Ana Brazil lived in the south for many years. She explored the historic houses and landscapes of Virginia as a teenager, earned her master's degree in American history from Florida State University, and traveled her way through Mississippi as an architectural historian.

Her historical mystery FANNY NEWCOMB & THE IRISH CHANNEL RIPPER is her love letter to the intrepid women of 1889 New Orleans, and the winner of the Independent Book Publishers Association 2018 Benjamin Franklin Award GOLD for Historical Fiction

    Book Review

Reviewed by Viga Boland for Readers' Favorite

Just put a word like “Ripper” into the title of a mystery book, and you’re bound to attract interest from Jack the Ripper fans. But Fanny Newcomb and the Irish Channel Ripper by Ana Brazil is not about that dreaded murderer. Nor is it set in the darkened alleyways of old England. No, this historical fiction is set in the Irish Channel section of New Orleans in the late 1800s. As you join Fanny Newcomb and her unlikely fellow sleuths, Dr. Olive Giddings and her sister, Sylvia, in solving the heinous death of a young woman at the hands of this other Ripper, you will find yourself not only enjoying the challenge but also learning a great deal about the attitudes of men toward women way back then. Moreover, if you’re a modern day woman who is big on equality issues, don’t be surprised if you come away just a bit incensed at the narrow-minded male thinking you’ll encounter.

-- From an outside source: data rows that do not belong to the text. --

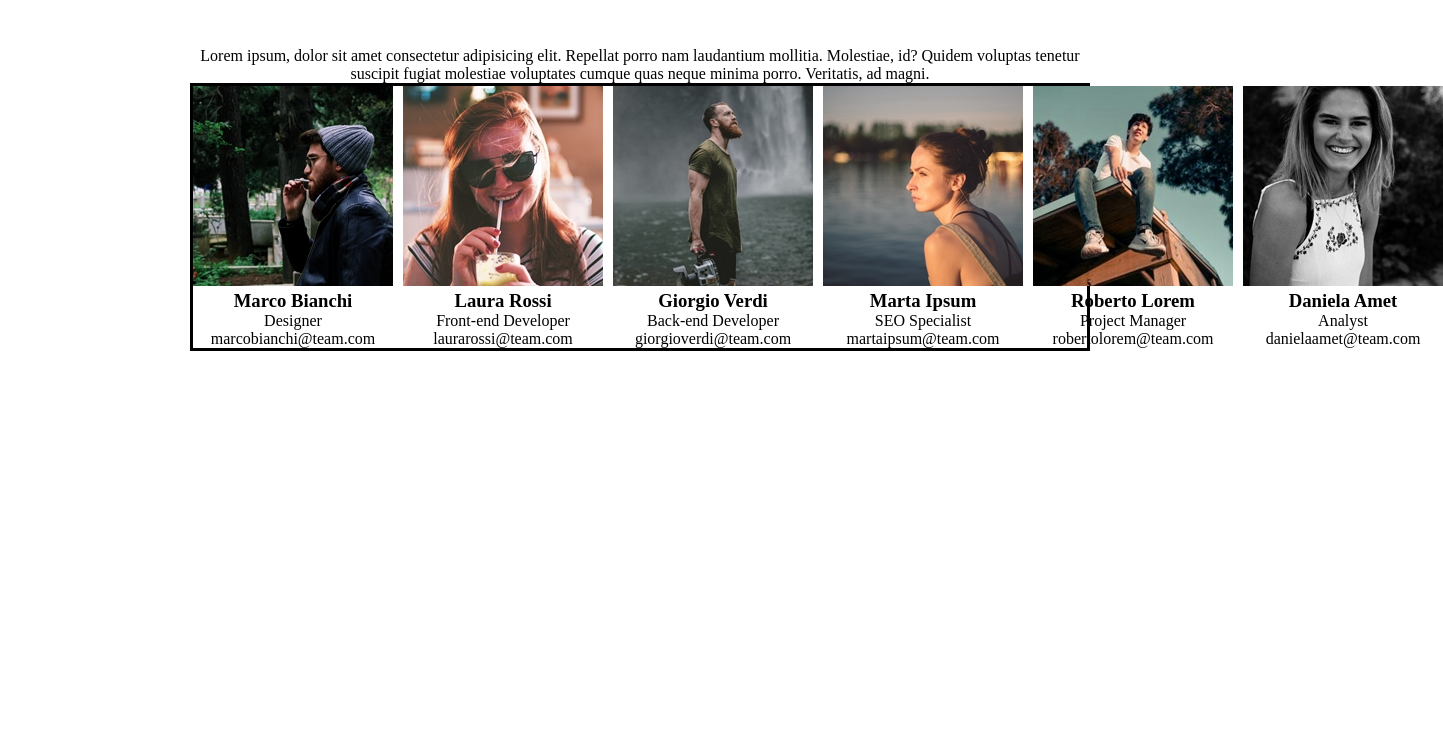
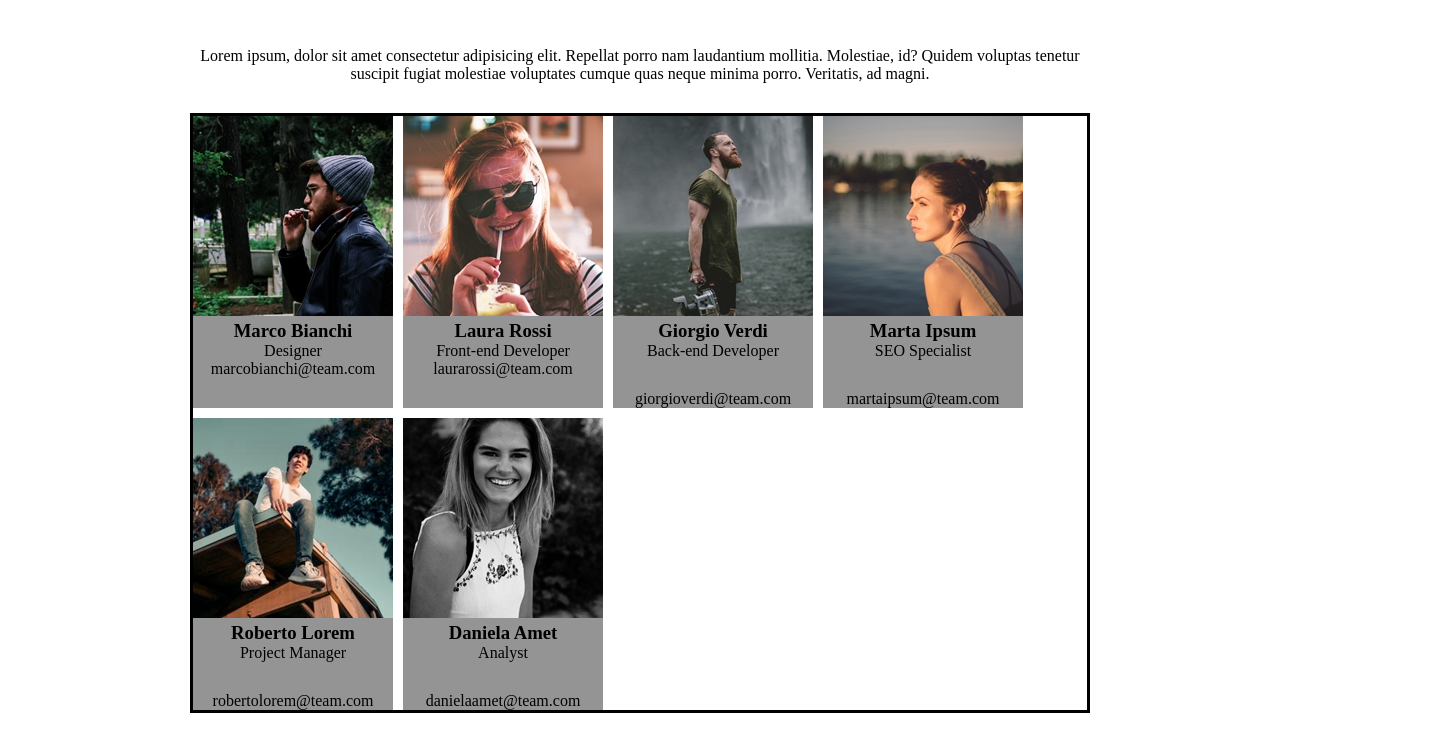
Before and after one commit to SimoneVerzeletti/html-css-flex-cards, a plain HTML site: page index.html in a window 1280 px wide. Shown: the part 40-792 px from the top of the page, 1443 px wide, since content can reach past the window. Drawn offline with Linux system fonts and the light colour scheme.

Commit message:
feat: box

```diff
--- a/index.html
+++ b/index.html
@@ -17,22 +17,21 @@
         <div class="box-container">
             <div class="box box-1">
                 <img src="./img/male1.png" alt="Foto di Marco Bianchi">
-                <h3>Marco Bianchi</h3>
-                <p>Designer</p>
-                <a mailto="#">marcobianchi@team.com</a>
+                <div>
+                    <h3>Marco Bianchi</h3>
+                    <p>Designer <br><a mailto="#">marcobianchi@team.com</a></p>
+                </div>
             </div>
             <div class="box box-2">
                 <img src="./img/female1.png" alt="Foto di Laura Rossi">
                 <h3>Laura Rossi</h3>
-                <p>Front-end Developer</p>
-                <a mailto="#">laurarossi@team.com</a>
+                <p>Front-end Developer <br><a mailto="#">laurarossi@team.com</a></p>
             </div>
             <div class="box box-3">
                 <img src="./img/male2.png" alt="Foto di Giorgio Verdi">
                 <h3>Giorgio Verdi</h3>
                 <p>Back-end Developer</p>
                 <a mailto="#">giorgioverdi@team.com</a>
-
             </div>
             <div class="box box-4">
                 <img src="./img/female2.png" alt="Foto di Marta Ipsum">
--- a/style.css
+++ b/style.css
@@ -22,18 +22,31 @@ main {
     padding-left: 100px 0px 100px 0px;
 }
 
+main p {
+    padding-bottom: 30px;
+}
+
 .box-container {
     display: flex;
+    flex-direction: row;
+    flex-wrap: wrap;
     border: solid;
-    column-gap: 10px;
+    gap: 10px;
 }
 
 .box {
-    flex-basis: calc((100% /3) -10px;
-    background-color: black;
-    width: 50px;
+    background-color: #949494;
+
+    /*flex-basis: calc((100%/3)-10px);*/
 }
 
-.box img {
-    width: 100%;
+/*.box-int {
+    display: flex;
+    flex-direction: column;
+
 }
+
+img {
+
+    width: 100px;
+}*/
```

But that will make you admire Fanny and her intelligent, resourceful team even more as they do what the men couldn’t do: identify the killer! After the police arrest Karl, whom the ladies are positive is not the Ripper, and the bloodthirsty mob is ready to string him up, Fanny, a prominent lawyer’s daughter, is so relentless in her attempt to save Karl from the gallows that the more she digs, the deeper she puts herself in danger. Her list of suspects is short, and the reader, like Fanny, has plenty of reasons to suspect any one of them. And that’s half the fun of reading this novel: will the one you picked out early in the story be the right one?

Ana Brazil has gone to a great deal of trouble to research her information on the life and times in late 1800s New Orleans, rife with prostitution, poverty, religious and cultural conflicts. She has supplied an extensive bibliography, and that accounts for the very authentic settings and attitudes in this story. Further, in a rather personal approach in the Afterword, Brazil supplies facts on which her historical fiction is based, along with giving the reader insight into how the characters of Fanny, Olive and Sylvia were created. This section is as interesting as the story itself. Fanny Newcomb and the Irish Channel Ripper is an excellent first novel, and going by the ending paragraph, one suspects Ana Brazil is possibly planning a sequel. I can actually see this developing into a TV series like the award-winning Canadian series, The Murdoch Mysteries. Has Ana Brazil set the stage for a similar series with this book? Only time will tell.